Your answer should be the lines of the material that include the word "initial".

++++ GIVEN ENTRIES ++++

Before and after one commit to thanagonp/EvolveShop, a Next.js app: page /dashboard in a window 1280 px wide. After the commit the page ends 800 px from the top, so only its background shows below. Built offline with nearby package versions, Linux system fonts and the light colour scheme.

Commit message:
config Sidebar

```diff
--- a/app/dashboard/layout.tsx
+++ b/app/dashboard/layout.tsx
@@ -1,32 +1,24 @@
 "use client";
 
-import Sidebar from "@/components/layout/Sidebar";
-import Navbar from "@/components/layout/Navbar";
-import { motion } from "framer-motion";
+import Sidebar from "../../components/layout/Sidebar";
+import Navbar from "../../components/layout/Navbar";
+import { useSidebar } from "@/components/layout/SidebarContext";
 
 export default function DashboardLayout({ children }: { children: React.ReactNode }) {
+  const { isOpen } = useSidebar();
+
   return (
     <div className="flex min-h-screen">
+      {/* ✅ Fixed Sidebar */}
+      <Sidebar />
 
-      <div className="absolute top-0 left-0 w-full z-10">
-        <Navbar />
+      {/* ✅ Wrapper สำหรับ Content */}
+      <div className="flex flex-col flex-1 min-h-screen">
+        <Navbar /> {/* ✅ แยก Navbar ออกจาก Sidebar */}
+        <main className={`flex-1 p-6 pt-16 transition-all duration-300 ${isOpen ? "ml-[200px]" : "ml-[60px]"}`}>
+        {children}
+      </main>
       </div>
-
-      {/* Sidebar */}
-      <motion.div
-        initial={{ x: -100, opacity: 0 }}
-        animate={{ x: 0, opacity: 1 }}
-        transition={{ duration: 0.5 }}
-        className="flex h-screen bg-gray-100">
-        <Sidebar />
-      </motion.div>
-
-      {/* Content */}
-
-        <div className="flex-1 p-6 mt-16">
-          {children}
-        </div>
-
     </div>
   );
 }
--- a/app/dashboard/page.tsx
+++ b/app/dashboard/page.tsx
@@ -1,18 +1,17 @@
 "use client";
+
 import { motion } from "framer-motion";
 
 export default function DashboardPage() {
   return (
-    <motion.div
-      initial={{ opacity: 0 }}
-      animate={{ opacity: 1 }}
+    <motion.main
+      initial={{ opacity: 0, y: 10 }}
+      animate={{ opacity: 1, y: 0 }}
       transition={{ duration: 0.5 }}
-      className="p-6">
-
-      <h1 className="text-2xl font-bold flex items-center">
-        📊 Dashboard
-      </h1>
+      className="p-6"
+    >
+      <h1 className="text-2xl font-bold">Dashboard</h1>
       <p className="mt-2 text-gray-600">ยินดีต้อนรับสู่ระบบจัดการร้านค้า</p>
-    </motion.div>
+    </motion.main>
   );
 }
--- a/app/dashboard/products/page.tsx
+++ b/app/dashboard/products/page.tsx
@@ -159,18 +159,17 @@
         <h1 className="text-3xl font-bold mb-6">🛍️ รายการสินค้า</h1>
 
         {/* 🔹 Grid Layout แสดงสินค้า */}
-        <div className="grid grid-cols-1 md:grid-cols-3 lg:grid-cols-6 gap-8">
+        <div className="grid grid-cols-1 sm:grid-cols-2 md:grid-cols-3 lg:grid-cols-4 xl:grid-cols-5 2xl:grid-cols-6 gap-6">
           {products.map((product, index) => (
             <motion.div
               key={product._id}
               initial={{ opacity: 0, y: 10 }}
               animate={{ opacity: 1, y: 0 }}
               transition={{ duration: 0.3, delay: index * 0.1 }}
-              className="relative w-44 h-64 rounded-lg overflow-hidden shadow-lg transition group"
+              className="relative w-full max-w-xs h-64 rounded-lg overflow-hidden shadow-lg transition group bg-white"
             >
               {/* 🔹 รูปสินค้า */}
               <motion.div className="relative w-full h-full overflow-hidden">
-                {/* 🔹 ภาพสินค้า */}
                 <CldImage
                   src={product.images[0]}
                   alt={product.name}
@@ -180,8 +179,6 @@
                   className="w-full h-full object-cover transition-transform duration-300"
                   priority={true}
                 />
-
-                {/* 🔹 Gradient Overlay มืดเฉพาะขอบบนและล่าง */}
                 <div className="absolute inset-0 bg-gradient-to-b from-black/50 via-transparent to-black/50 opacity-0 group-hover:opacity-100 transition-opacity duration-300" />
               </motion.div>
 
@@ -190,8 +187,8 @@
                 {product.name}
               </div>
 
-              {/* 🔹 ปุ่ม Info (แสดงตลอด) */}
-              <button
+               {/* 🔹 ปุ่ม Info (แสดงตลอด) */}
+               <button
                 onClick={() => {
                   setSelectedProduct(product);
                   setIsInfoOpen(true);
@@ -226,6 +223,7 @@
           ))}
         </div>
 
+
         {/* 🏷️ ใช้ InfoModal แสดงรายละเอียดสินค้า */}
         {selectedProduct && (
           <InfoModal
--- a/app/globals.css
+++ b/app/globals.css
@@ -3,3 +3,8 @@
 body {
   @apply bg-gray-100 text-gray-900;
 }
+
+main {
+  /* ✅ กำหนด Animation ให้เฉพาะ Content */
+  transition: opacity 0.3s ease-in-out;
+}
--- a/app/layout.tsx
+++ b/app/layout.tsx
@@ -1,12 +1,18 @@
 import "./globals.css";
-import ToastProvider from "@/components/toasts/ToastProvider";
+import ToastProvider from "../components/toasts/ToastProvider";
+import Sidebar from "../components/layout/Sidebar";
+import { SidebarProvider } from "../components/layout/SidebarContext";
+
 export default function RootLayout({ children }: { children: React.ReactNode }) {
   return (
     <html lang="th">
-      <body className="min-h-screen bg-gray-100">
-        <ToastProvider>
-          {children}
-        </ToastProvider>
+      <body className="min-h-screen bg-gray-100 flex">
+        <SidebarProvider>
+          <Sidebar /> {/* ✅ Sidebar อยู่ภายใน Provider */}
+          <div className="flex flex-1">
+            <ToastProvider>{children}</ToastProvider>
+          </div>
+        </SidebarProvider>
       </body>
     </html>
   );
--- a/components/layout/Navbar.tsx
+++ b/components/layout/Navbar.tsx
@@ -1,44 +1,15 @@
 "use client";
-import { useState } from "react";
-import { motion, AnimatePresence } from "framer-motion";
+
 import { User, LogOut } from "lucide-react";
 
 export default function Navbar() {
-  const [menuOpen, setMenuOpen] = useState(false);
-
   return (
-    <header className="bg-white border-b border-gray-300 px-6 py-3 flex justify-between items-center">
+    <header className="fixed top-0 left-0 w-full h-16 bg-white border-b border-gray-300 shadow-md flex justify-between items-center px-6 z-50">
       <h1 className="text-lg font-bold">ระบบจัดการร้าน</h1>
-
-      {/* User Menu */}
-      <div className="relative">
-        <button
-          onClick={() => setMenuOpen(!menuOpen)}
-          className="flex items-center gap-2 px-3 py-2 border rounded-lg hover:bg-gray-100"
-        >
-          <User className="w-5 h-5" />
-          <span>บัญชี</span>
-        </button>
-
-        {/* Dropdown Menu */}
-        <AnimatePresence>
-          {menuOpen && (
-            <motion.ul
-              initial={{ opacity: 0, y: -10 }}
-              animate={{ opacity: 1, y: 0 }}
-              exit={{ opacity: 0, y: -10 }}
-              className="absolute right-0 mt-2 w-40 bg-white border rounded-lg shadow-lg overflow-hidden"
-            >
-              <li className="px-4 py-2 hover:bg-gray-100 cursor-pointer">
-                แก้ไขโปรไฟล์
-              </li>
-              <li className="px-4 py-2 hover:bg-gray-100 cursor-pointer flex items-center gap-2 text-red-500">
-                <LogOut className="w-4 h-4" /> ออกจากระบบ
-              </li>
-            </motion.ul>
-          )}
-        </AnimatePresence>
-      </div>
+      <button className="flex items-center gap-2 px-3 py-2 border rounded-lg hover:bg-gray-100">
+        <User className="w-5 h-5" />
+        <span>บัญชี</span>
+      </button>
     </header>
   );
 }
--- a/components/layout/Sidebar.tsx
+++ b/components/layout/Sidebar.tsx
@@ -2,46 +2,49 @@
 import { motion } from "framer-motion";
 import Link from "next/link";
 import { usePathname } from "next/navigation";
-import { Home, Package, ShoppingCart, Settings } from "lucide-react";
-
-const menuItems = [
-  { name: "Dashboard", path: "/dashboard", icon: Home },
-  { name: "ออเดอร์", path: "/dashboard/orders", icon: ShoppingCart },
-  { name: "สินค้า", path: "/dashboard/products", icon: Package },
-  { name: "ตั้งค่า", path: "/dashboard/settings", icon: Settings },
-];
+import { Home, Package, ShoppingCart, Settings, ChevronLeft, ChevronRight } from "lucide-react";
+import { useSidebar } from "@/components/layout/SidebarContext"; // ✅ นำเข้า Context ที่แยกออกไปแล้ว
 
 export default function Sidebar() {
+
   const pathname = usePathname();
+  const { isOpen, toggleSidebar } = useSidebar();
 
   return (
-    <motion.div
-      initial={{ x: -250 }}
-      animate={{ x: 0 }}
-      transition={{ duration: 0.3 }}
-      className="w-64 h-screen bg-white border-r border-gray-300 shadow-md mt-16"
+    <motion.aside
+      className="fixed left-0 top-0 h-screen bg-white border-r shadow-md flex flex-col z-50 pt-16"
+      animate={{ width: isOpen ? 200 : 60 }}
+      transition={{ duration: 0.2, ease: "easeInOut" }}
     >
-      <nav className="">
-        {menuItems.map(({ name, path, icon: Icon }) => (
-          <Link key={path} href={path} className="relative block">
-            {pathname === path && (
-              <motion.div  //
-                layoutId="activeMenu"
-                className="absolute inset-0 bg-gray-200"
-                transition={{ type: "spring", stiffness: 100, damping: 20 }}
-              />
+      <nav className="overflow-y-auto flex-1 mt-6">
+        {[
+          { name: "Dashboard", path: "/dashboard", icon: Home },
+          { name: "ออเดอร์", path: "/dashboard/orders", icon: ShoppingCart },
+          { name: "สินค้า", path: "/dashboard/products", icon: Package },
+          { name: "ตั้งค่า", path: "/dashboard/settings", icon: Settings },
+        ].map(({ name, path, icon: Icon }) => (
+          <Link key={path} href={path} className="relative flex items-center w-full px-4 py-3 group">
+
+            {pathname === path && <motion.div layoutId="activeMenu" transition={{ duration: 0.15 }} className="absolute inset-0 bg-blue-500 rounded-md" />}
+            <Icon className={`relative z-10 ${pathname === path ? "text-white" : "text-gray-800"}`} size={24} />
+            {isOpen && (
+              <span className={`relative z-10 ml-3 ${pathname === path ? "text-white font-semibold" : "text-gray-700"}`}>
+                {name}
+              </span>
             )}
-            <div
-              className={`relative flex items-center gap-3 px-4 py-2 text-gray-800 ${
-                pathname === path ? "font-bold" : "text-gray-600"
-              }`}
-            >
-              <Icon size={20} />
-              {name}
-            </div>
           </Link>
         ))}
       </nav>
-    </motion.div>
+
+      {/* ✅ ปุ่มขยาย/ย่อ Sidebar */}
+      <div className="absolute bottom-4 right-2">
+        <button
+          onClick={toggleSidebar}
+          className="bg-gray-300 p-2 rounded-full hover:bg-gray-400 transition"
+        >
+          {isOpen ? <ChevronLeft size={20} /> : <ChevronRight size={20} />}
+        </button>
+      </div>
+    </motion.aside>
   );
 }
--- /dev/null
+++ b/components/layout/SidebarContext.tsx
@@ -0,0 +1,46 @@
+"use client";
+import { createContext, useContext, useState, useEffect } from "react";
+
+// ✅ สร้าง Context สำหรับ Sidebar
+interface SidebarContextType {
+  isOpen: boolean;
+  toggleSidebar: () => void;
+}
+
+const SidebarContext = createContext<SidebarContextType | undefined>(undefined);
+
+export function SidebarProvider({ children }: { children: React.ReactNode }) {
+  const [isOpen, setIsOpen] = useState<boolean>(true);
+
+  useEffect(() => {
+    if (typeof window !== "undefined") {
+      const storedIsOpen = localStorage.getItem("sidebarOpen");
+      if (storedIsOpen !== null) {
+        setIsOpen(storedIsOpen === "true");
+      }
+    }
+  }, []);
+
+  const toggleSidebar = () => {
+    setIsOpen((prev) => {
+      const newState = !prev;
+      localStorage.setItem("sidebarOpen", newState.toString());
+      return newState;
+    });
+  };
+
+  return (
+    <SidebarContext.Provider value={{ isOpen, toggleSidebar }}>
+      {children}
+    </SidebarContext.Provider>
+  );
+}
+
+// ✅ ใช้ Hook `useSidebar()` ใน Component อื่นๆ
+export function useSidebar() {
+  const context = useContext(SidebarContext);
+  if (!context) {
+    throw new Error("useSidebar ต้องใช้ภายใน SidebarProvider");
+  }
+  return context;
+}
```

++++

* **TASK RESULT**
-        initial={{ x: -100, opacity: 0 }}
-      initial={{ opacity: 0 }}
+      initial={{ opacity: 0, y: 10 }}
               initial={{ opacity: 0, y: 10 }}
-              initial={{ opacity: 0, y: -10 }}
-      initial={{ x: -250 }}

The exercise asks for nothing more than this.